This week's release of Metasploit includes a scanner and exploit module for the EternalBlue vulnerability, which made headlines a couple of weeks ago when hacking group, the Shadow Brokers, disclosed a trove of alleged NSA exploits. Included among them, EternalBlue, exploits MS17-010, a Windows SMB vulnerability. This week, EternalBlue has been big news again due to attackers using it to devastating effect in a highly widespread ransomware attack, WannaCry. Unless you've been vacationing on a remote island, you probably already know about this; however, if you have somehow managed to miss it, check out Rapid7's resources on it, including guidance on how to scan for MS17-010 with Rapid7 InsightVM or Rapid7 Nexpose.
The Metasploit module - developed by contributors zerosum0x0 and JennaMagius - is designed specifically to enable security professionals to test their organization's vulnerability and susceptibility to attack via EternalBlue. It does not include ransomeware like WannaCry does and it won't be worming its merry way around the internet.
Metasploit is built on the premise that security professionals need to have the same tools that attackers do in order to understand what they're up against and how best to defend themselves. The community believes in this, and we have always supported it. This philosophy drove the amazing Metasploit contributor community to take on the challenge of reverse engineering and recreating the EternalBlue exploit as quickly and reliably as possible, so they could arm defenders with the info they need. We want to say a big thanks to JennaMagius and zerosum0x0 for their work on this.
From a vulnerability management perspective, there are a lot things that security practitioners can do to understand their exposure, however, with Metasploit you can go beyond theoretical risk and show the impact of compromise. Access to systems is more concrete evidence of the problem. Metasploit effectively allows security practitioners to test their own systems and dispel the hype and speculation of headlines with facts.
From a penetration testing perspective, research shows that over two thirds of engagements had exploitable vulnerabilities leading to compromise.
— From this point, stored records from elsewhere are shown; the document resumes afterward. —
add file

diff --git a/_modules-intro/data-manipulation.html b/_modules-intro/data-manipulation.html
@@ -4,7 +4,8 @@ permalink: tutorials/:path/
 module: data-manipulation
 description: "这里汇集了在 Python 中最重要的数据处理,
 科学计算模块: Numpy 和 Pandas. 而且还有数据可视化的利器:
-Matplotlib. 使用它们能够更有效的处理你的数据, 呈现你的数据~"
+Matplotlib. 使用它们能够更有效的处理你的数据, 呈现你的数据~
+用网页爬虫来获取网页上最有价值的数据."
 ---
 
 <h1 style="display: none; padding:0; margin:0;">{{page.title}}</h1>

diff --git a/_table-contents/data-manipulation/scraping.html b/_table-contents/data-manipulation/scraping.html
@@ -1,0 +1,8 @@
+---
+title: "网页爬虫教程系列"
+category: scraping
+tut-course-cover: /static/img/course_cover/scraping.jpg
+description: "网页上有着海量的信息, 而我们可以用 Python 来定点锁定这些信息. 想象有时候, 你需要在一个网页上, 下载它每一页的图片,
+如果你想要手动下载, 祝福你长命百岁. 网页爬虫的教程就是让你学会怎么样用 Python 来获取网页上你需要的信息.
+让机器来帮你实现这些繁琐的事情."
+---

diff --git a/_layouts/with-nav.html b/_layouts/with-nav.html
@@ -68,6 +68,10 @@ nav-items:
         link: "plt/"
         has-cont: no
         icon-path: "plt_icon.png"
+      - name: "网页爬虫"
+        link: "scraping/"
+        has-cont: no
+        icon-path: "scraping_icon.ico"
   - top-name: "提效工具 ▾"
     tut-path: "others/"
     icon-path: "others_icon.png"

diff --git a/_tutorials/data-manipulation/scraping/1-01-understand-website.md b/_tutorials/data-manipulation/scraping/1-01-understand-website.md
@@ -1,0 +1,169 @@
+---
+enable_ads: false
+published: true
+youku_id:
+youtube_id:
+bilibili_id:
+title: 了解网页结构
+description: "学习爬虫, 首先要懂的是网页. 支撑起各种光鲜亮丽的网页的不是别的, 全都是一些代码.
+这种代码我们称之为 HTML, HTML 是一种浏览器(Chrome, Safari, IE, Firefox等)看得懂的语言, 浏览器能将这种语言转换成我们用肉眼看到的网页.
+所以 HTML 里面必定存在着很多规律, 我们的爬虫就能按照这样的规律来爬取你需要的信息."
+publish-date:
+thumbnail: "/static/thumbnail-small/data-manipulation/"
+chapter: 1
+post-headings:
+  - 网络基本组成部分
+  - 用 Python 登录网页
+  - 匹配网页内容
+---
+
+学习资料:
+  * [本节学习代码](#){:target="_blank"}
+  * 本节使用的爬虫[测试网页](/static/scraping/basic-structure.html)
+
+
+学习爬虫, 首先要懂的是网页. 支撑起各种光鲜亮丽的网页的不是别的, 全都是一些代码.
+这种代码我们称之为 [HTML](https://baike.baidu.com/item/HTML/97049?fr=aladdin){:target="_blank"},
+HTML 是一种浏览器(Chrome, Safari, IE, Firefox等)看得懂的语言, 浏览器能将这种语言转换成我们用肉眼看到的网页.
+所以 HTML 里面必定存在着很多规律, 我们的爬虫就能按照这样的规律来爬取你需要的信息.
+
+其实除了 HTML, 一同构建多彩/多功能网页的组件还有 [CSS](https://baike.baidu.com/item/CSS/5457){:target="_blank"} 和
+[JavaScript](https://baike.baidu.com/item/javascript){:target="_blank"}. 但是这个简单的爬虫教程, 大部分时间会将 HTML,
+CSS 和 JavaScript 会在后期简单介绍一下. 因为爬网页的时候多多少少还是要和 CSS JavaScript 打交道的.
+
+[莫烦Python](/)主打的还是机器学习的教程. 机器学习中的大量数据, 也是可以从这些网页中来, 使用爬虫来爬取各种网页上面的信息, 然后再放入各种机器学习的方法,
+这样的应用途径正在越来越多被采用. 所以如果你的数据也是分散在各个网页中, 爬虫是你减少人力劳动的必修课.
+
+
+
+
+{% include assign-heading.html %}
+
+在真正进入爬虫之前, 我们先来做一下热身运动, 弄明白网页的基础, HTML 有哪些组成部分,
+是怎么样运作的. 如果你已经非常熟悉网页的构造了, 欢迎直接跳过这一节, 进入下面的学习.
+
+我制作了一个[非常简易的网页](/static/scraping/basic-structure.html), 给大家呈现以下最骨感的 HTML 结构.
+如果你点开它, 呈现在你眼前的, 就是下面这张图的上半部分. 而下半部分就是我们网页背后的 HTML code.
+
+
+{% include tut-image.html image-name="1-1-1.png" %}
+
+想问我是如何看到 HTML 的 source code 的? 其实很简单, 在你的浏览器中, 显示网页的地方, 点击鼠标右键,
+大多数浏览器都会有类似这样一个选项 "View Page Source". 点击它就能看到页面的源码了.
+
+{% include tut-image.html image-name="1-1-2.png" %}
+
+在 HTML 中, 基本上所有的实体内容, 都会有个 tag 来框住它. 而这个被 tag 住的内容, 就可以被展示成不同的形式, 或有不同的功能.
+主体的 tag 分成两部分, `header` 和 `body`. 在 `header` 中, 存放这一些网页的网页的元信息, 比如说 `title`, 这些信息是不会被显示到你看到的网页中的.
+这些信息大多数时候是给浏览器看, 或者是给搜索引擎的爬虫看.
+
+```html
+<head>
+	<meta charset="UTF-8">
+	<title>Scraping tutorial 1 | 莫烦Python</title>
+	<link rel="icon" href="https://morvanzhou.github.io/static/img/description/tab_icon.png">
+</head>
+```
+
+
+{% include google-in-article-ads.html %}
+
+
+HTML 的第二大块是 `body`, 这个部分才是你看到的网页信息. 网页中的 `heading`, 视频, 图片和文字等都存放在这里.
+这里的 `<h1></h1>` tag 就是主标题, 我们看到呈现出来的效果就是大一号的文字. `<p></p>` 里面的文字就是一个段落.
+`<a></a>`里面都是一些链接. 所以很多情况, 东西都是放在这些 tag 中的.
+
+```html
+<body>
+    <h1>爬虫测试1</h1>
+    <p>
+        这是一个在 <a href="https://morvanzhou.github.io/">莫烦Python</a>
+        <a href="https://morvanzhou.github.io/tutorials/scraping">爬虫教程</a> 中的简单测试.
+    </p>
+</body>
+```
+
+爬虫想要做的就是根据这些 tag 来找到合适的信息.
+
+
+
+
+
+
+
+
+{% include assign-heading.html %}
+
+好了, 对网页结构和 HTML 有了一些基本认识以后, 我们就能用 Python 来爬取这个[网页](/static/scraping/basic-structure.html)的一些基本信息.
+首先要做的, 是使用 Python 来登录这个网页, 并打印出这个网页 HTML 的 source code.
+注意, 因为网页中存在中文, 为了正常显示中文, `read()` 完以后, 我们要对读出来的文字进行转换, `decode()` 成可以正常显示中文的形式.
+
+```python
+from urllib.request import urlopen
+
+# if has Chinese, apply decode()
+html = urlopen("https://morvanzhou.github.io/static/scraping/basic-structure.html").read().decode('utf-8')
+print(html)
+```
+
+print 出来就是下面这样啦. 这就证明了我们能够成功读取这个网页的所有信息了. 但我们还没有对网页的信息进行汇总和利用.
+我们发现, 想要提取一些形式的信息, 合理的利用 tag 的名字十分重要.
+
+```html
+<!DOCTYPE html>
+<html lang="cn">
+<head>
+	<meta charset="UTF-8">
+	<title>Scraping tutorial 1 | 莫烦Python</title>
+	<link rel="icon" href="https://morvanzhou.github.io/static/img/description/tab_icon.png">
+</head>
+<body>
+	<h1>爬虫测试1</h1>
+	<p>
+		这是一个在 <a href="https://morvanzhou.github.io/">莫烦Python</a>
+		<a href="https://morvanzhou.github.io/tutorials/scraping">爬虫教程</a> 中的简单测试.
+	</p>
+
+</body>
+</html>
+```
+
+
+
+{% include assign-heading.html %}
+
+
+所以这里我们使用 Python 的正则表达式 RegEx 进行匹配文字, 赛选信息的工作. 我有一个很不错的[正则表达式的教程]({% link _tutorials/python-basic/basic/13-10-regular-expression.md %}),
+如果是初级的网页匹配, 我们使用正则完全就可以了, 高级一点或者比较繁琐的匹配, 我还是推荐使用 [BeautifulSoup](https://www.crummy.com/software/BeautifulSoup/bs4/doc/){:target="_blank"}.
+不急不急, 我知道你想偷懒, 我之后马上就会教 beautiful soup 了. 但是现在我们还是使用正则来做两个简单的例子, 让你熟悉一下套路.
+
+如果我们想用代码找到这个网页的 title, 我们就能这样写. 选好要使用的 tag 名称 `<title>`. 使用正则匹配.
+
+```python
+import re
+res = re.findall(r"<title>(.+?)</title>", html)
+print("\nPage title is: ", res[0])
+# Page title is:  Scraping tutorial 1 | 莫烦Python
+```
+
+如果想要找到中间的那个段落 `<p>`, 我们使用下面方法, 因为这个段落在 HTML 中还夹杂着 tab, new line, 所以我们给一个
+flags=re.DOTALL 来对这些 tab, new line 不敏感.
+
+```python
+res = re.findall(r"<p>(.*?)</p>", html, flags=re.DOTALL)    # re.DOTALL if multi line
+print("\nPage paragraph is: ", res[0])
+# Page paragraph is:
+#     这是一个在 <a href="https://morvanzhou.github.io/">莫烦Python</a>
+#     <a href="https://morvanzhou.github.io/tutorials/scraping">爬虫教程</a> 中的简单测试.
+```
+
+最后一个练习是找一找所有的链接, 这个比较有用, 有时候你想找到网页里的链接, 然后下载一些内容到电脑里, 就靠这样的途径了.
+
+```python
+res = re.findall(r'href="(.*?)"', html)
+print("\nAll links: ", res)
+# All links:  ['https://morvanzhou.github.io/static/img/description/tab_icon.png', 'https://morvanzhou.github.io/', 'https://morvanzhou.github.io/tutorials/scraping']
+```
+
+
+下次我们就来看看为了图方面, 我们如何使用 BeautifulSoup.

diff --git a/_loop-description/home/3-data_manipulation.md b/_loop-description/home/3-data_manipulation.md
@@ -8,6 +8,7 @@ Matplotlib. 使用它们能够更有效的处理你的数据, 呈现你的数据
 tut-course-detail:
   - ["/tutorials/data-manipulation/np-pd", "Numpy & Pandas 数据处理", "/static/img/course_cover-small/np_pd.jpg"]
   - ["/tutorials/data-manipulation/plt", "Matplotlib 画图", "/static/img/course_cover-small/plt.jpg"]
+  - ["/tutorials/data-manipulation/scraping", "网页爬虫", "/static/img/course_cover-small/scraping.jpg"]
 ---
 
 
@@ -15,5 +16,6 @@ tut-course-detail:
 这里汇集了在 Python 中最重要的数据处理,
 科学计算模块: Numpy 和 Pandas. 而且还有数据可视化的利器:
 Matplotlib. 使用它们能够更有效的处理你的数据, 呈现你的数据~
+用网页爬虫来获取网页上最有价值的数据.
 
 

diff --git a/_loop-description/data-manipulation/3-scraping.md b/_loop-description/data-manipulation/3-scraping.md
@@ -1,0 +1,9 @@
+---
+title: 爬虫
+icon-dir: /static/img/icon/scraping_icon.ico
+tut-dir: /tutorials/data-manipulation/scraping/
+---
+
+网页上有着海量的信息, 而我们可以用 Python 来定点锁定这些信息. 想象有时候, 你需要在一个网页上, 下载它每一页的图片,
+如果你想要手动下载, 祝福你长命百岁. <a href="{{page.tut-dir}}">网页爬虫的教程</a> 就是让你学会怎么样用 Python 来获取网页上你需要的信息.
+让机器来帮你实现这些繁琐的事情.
Metasploit modules such as EternalBlue enable security practitioners to communicate the real impact of not patching to the business.